→ What to produce: What is needed here is an exact copy of every record below.

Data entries
=== Section Start ===

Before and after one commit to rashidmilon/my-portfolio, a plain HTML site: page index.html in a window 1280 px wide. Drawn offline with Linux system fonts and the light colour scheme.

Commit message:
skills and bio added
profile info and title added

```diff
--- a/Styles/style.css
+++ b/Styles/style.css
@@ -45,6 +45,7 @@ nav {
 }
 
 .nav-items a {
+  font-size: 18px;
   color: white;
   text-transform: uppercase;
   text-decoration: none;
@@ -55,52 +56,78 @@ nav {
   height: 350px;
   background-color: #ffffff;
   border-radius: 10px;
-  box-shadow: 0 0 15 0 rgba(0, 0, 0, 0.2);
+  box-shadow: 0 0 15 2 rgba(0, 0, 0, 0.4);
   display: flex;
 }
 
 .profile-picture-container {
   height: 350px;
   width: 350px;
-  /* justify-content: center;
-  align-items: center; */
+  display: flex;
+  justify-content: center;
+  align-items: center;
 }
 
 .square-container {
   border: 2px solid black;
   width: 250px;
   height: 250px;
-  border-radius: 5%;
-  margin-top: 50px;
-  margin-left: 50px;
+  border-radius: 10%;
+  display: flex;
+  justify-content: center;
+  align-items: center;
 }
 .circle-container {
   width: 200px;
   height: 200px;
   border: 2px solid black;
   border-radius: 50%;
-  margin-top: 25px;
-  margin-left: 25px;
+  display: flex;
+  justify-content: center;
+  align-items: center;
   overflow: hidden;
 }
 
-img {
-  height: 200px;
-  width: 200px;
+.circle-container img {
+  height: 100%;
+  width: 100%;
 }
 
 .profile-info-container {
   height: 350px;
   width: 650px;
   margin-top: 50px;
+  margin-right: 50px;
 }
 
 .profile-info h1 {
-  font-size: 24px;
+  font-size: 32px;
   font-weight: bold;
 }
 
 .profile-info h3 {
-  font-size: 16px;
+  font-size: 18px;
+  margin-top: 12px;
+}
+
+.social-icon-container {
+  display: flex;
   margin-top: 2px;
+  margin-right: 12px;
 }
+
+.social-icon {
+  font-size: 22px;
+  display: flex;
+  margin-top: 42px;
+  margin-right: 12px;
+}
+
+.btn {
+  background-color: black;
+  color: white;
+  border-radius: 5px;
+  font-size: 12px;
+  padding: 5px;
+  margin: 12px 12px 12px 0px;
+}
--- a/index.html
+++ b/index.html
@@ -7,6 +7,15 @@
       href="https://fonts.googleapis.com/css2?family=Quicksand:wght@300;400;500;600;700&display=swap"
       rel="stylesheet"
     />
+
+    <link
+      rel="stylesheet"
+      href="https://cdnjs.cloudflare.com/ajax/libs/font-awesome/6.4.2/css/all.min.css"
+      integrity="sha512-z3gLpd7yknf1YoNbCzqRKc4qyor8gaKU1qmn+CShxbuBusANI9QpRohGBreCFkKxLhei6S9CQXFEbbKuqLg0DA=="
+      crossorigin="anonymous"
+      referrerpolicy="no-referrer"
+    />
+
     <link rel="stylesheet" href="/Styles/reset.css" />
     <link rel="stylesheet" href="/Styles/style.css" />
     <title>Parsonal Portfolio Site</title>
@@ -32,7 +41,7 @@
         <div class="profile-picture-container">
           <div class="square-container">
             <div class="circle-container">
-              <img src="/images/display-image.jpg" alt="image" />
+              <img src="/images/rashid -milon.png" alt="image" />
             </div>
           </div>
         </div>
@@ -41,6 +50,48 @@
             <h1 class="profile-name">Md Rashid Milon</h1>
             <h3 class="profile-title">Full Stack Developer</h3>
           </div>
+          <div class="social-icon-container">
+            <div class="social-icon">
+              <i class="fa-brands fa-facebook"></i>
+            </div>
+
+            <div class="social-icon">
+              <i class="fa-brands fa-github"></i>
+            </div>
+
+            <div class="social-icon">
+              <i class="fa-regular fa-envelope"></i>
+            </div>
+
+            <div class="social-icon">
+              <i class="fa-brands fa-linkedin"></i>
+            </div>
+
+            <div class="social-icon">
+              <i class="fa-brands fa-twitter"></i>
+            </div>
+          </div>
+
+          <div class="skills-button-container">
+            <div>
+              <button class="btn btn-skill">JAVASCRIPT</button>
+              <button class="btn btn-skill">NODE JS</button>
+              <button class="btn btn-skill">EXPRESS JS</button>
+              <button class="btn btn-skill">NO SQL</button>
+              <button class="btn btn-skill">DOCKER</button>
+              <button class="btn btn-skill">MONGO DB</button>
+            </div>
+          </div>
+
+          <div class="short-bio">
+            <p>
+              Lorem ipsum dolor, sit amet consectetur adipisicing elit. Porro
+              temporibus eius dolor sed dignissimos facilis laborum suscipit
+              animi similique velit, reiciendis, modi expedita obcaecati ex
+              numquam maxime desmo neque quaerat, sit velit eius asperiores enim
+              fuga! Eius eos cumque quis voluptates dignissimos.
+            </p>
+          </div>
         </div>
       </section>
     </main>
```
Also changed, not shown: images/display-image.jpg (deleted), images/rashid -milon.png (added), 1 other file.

=== Section End ===

→ Output for this task:
Before and after one commit to rashidmilon/my-portfolio, a plain HTML site: page index.html in a window 1280 px wide. Drawn offline with Linux system fonts and the light colour scheme.

Commit message:
skills and bio added
profile info and title added

```diff
--- a/Styles/style.css
+++ b/Styles/style.css
@@ -45,6 +45,7 @@ nav {
 }
 
 .nav-items a {
+  font-size: 18px;
   color: white;
   text-transform: uppercase;
   text-decoration: none;
@@ -55,52 +56,78 @@ nav {
   height: 350px;
   background-color: #ffffff;
   border-radius: 10px;
-  box-shadow: 0 0 15 0 rgba(0, 0, 0, 0.2);
+  box-shadow: 0 0 15 2 rgba(0, 0, 0, 0.4);
   display: flex;
 }
 
 .profile-picture-container {
   height: 350px;
   width: 350px;
-  /* justify-content: center;
-  align-items: center; */
+  display: flex;
+  justify-content: center;
+  align-items: center;
 }
 
 .square-container {
   border: 2px solid black;
   width: 250px;
   height: 250px;
-  border-radius: 5%;
-  margin-top: 50px;
-  margin-left: 50px;
+  border-radius: 10%;
+  display: flex;
+  justify-content: center;
+  align-items: center;
 }
 .circle-container {
   width: 200px;
   height: 200px;
   border: 2px solid black;
   border-radius: 50%;
-  margin-top: 25px;
-  margin-left: 25px;
+  display: flex;
+  justify-content: center;
+  align-items: center;
   overflow: hidden;
 }
 
-img {
-  height: 200px;
-  width: 200px;
+.circle-container img {
+  height: 100%;
+  width: 100%;
 }
 
 .profile-info-container {
   height: 350px;
   width: 650px;
   margin-top: 50px;
+  margin-right: 50px;
 }
 
 .profile-info h1 {
-  font-size: 24px;
+  font-size: 32px;
   font-weight: bold;
 }
 
 .profile-info h3 {
-  font-size: 16px;
+  font-size: 18px;
+  margin-top: 12px;
+}
+
+.social-icon-container {
+  display: flex;
   margin-top: 2px;
+  margin-right: 12px;
 }
+
+.social-icon {
+  font-size: 22px;
+  display: flex;
+  margin-top: 42px;
+  margin-right: 12px;
+}
+
+.btn {
+  background-color: black;
+  color: white;
+  border-radius: 5px;
+  font-size: 12px;
+  padding: 5px;
+  margin: 12px 12px 12px 0px;
+}
--- a/index.html
+++ b/index.html
@@ -7,6 +7,15 @@
       href="https://fonts.googleapis.com/css2?family=Quicksand:wght@300;400;500;600;700&display=swap"
       rel="stylesheet"
     />
+
+    <link
+      rel="stylesheet"
+      href="https://cdnjs.cloudflare.com/ajax/libs/font-awesome/6.4.2/css/all.min.css"
+      integrity="sha512-z3gLpd7yknf1YoNbCzqRKc4qyor8gaKU1qmn+CShxbuBusANI9QpRohGBreCFkKxLhei6S9CQXFEbbKuqLg0DA=="
+      crossorigin="anonymous"
+      referrerpolicy="no-referrer"
+    />
+
     <link rel="stylesheet" href="/Styles/reset.css" />
     <link rel="stylesheet" href="/Styles/style.css" />
     <title>Parsonal Portfolio Site</title>
@@ -32,7 +41,7 @@
         <div class="profile-picture-container">
           <div class="square-container">
             <div class="circle-container">
-              <img src="/images/display-image.jpg" alt="image" />
+              <img src="/images/rashid -milon.png" alt="image" />
             </div>
           </div>
         </div>
@@ -41,6 +50,48 @@
             <h1 class="profile-name">Md Rashid Milon</h1>
             <h3 class="profile-title">Full Stack Developer</h3>
           </div>
+          <div class="social-icon-container">
+            <div class="social-icon">
+              <i class="fa-brands fa-facebook"></i>
+            </div>
+
+            <div class="social-icon">
+              <i class="fa-brands fa-github"></i>
+            </div>
+
+            <div class="social-icon">
+              <i class="fa-regular fa-envelope"></i>
+            </div>
+
+            <div class="social-icon">
+              <i class="fa-brands fa-linkedin"></i>
+            </div>
+
+            <div class="social-icon">
+              <i class="fa-brands fa-twitter"></i>
+            </div>
+          </div>
+
+          <div class="skills-button-container">
+            <div>
+              <button class="btn btn-skill">JAVASCRIPT</button>
+              <button class="btn btn-skill">NODE JS</button>
+              <button class="btn btn-skill">EXPRESS JS</button>
+              <button class="btn btn-skill">NO SQL</button>
+              <button class="btn btn-skill">DOCKER</button>
+              <button class="btn btn-skill">MONGO DB</button>
+            </div>
+          </div>
+
+          <div class="short-bio">
+            <p>
+              Lorem ipsum dolor, sit amet consectetur adipisicing elit. Porro
+              temporibus eius dolor sed dignissimos facilis laborum suscipit
+              animi similique velit, reiciendis, modi expedita obcaecati ex
+              numquam maxime desmo neque quaerat, sit velit eius asperiores enim
+              fuga! Eius eos cumque quis voluptates dignissimos.
+            </p>
+          </div>
         </div>
       </section>
     </main>
```
Also changed, not shown: images/display-image.jpg (deleted), images/rashid -milon.png (added), 1 other file.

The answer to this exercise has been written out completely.